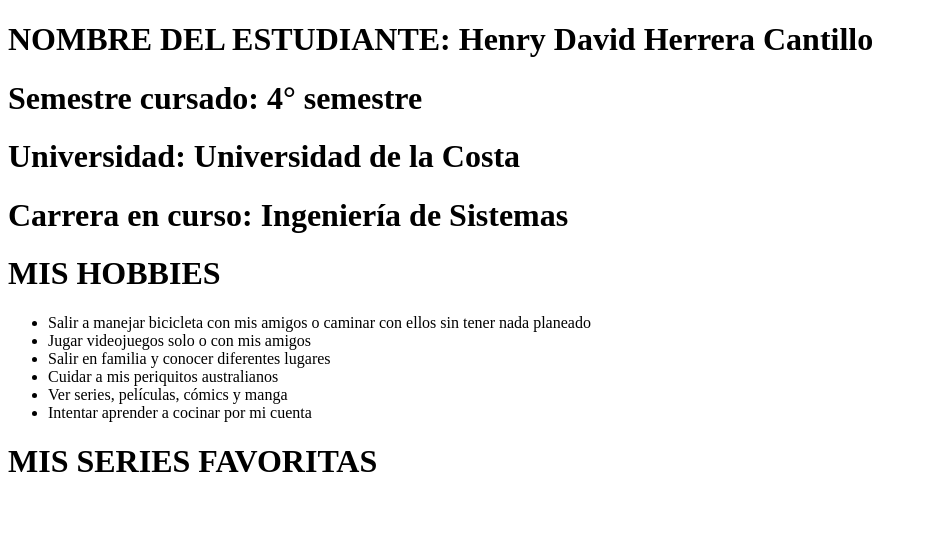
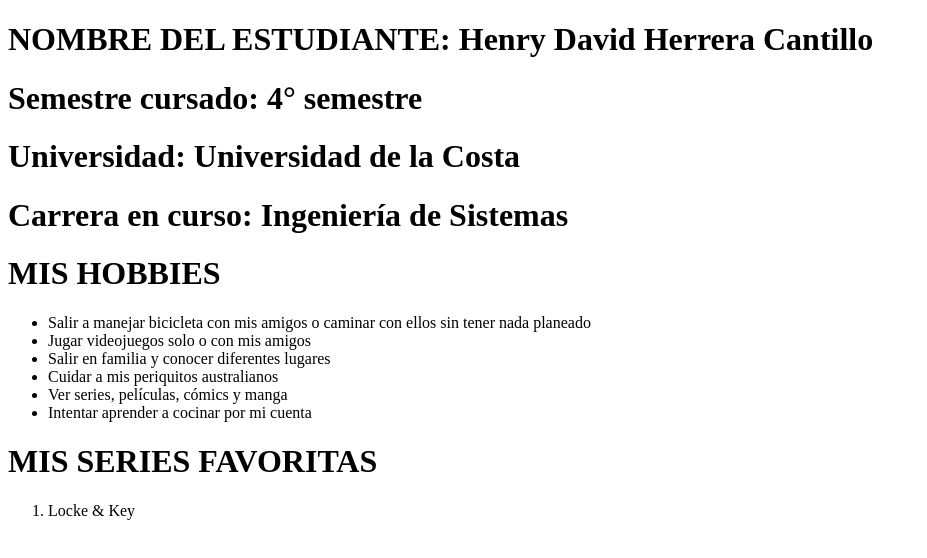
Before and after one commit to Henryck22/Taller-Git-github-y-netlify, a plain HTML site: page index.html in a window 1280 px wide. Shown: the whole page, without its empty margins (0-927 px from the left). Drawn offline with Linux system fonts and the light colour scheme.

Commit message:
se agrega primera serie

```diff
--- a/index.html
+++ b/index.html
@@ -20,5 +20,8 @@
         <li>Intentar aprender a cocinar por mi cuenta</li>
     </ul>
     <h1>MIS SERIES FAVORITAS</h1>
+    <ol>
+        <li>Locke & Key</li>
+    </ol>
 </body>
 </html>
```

•••••

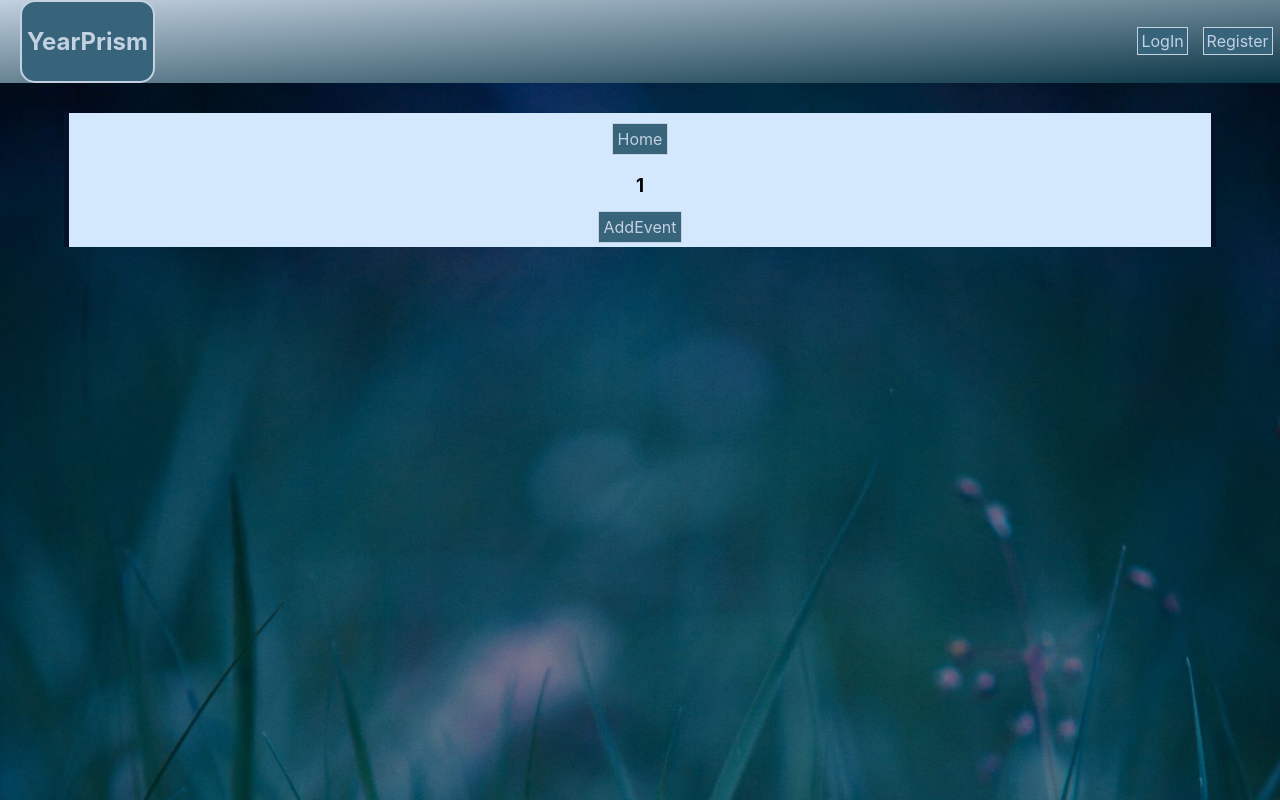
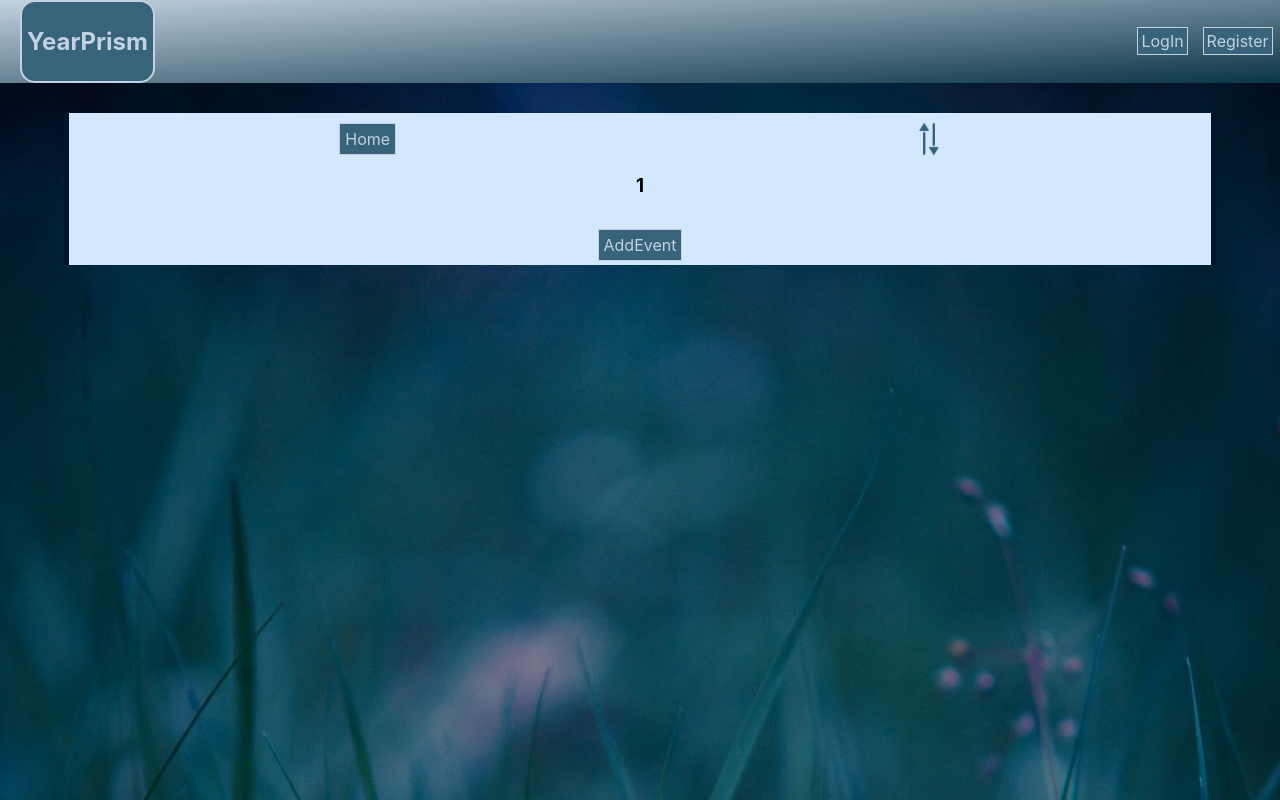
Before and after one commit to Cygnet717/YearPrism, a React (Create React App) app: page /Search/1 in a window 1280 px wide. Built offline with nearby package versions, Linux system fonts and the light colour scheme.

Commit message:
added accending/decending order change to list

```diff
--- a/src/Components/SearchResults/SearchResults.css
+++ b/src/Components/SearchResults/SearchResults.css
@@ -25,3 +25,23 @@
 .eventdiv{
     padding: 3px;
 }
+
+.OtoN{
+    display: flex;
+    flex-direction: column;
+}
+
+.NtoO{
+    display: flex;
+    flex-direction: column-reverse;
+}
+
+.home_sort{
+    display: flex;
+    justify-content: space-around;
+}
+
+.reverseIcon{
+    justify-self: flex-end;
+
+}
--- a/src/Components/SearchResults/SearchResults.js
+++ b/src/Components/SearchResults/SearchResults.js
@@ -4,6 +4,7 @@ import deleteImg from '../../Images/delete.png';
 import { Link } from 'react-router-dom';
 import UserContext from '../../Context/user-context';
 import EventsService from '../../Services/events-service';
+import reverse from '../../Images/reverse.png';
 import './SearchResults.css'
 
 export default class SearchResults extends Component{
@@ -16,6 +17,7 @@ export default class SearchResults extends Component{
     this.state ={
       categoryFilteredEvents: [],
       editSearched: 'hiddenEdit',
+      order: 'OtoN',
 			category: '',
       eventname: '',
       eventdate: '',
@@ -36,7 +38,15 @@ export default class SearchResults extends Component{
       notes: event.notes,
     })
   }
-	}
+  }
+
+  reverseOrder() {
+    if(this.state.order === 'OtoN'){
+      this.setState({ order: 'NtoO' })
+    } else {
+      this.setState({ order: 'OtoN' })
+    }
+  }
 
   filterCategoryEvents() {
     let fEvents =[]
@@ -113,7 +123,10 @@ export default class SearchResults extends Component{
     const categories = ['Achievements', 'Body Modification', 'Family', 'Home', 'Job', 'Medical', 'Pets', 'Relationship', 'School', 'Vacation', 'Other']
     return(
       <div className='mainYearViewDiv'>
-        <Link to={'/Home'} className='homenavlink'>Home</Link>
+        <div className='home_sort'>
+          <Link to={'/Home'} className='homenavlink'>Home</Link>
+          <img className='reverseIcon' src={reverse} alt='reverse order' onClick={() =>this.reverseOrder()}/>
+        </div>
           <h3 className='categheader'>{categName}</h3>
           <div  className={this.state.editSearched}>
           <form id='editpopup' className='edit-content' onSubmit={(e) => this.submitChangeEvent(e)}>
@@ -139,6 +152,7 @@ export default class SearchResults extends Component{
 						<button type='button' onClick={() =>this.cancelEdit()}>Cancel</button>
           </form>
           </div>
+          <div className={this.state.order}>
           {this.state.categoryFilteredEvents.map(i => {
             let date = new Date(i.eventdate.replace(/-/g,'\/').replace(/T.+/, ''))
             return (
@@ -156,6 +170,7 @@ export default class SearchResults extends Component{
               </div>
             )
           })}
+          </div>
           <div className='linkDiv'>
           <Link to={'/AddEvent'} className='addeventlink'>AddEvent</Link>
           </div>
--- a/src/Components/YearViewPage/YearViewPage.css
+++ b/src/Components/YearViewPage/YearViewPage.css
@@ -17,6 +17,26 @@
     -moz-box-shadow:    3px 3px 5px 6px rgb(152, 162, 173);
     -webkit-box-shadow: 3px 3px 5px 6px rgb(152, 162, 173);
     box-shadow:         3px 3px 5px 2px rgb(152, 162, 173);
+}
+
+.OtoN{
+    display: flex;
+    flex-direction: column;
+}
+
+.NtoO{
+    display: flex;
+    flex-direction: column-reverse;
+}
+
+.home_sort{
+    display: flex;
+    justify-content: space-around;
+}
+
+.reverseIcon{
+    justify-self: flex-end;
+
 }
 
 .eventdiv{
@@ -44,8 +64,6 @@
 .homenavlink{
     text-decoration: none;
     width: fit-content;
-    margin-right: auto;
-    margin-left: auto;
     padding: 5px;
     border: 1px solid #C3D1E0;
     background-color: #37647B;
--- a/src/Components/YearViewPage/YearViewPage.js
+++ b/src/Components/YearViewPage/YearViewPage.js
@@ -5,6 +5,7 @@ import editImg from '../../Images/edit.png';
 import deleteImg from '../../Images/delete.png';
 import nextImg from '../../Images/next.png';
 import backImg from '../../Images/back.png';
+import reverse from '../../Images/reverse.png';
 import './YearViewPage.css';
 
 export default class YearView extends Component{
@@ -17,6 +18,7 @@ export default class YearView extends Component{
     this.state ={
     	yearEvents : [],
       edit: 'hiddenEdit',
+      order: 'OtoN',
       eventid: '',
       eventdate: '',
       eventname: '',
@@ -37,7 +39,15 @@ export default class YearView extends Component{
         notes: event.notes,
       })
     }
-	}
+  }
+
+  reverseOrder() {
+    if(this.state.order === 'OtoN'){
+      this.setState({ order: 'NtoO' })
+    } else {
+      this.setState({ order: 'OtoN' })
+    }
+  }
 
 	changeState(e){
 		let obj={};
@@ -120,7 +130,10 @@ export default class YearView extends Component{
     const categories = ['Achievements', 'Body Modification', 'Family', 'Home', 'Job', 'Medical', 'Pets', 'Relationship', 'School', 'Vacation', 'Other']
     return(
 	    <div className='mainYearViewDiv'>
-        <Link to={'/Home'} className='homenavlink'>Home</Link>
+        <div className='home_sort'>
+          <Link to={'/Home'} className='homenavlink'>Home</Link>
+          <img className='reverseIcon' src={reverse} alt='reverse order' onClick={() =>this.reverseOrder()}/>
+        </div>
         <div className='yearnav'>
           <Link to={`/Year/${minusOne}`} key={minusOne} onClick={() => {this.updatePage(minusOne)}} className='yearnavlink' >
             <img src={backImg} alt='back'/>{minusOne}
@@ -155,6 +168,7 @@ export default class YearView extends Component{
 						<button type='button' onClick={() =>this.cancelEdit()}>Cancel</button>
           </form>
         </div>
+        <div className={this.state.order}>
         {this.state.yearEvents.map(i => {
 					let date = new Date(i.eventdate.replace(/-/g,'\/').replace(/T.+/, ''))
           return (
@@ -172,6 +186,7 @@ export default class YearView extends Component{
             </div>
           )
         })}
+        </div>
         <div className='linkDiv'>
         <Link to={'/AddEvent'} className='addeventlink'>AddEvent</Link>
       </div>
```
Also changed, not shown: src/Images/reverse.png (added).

•••••

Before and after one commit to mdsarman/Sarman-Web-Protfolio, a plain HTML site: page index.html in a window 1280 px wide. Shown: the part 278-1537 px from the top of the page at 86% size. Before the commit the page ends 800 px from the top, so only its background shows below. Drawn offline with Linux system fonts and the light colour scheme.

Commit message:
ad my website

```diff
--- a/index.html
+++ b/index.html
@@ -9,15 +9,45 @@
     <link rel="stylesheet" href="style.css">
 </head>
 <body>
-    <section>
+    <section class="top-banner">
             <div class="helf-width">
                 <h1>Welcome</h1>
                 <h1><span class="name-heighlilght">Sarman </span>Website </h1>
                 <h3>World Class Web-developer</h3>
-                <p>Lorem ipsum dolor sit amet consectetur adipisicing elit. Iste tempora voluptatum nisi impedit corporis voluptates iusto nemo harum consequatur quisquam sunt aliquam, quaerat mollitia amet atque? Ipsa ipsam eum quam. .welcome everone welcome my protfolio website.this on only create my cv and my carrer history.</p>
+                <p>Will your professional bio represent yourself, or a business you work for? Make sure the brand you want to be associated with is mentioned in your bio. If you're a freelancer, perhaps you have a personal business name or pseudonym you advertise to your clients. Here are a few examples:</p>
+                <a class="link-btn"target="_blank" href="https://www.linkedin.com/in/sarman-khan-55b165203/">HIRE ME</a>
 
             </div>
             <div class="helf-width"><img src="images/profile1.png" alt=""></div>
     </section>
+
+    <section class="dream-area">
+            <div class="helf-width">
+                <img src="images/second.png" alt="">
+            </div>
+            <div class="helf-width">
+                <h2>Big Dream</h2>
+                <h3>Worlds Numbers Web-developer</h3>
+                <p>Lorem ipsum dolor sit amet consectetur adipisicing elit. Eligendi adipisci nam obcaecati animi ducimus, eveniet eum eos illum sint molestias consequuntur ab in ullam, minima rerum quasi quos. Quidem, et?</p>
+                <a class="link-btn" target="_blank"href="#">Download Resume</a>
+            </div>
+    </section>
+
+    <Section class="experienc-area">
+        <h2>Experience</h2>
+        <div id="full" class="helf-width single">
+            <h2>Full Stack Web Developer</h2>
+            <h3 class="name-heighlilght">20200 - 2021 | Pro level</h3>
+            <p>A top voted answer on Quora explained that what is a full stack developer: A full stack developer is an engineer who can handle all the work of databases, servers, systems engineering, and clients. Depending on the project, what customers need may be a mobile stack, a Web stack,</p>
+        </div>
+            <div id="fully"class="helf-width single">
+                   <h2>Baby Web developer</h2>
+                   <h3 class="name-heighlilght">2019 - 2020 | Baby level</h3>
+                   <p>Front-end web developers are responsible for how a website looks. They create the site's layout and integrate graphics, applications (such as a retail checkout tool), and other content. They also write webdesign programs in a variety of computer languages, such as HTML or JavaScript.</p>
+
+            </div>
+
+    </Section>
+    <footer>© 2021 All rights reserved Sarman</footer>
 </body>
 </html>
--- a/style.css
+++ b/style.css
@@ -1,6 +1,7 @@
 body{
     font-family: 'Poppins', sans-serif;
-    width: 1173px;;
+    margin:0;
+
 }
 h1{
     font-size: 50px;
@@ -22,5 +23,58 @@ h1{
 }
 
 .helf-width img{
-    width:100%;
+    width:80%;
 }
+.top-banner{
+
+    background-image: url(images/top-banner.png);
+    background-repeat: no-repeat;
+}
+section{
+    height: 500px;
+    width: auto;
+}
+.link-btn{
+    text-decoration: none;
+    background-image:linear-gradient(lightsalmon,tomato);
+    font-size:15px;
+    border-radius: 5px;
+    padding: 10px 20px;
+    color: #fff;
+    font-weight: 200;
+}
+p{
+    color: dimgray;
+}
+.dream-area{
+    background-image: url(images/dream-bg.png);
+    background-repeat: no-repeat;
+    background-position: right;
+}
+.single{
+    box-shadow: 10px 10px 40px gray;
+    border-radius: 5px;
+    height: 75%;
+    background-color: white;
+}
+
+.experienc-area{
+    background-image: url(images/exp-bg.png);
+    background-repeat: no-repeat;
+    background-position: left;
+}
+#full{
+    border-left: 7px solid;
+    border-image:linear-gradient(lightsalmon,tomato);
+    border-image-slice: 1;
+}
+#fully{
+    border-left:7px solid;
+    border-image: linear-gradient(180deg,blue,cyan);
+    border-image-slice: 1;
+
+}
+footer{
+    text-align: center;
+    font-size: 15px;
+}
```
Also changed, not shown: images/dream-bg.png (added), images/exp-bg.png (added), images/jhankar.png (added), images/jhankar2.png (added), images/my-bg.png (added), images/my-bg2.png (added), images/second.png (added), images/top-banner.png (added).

•••••

▶ **PROBLEM DETAILS**
The lines that mention the word "Components" should be pulled from the records above.

▶ **ANSWER BOX**
--- a/src/Components/SearchResults/SearchResults.css
+++ b/src/Components/SearchResults/SearchResults.css
--- a/src/Components/SearchResults/SearchResults.js
+++ b/src/Components/SearchResults/SearchResults.js
--- a/src/Components/YearViewPage/YearViewPage.css
+++ b/src/Components/YearViewPage/YearViewPage.css
--- a/src/Components/YearViewPage/YearViewPage.js
+++ b/src/Components/YearViewPage/YearViewPage.js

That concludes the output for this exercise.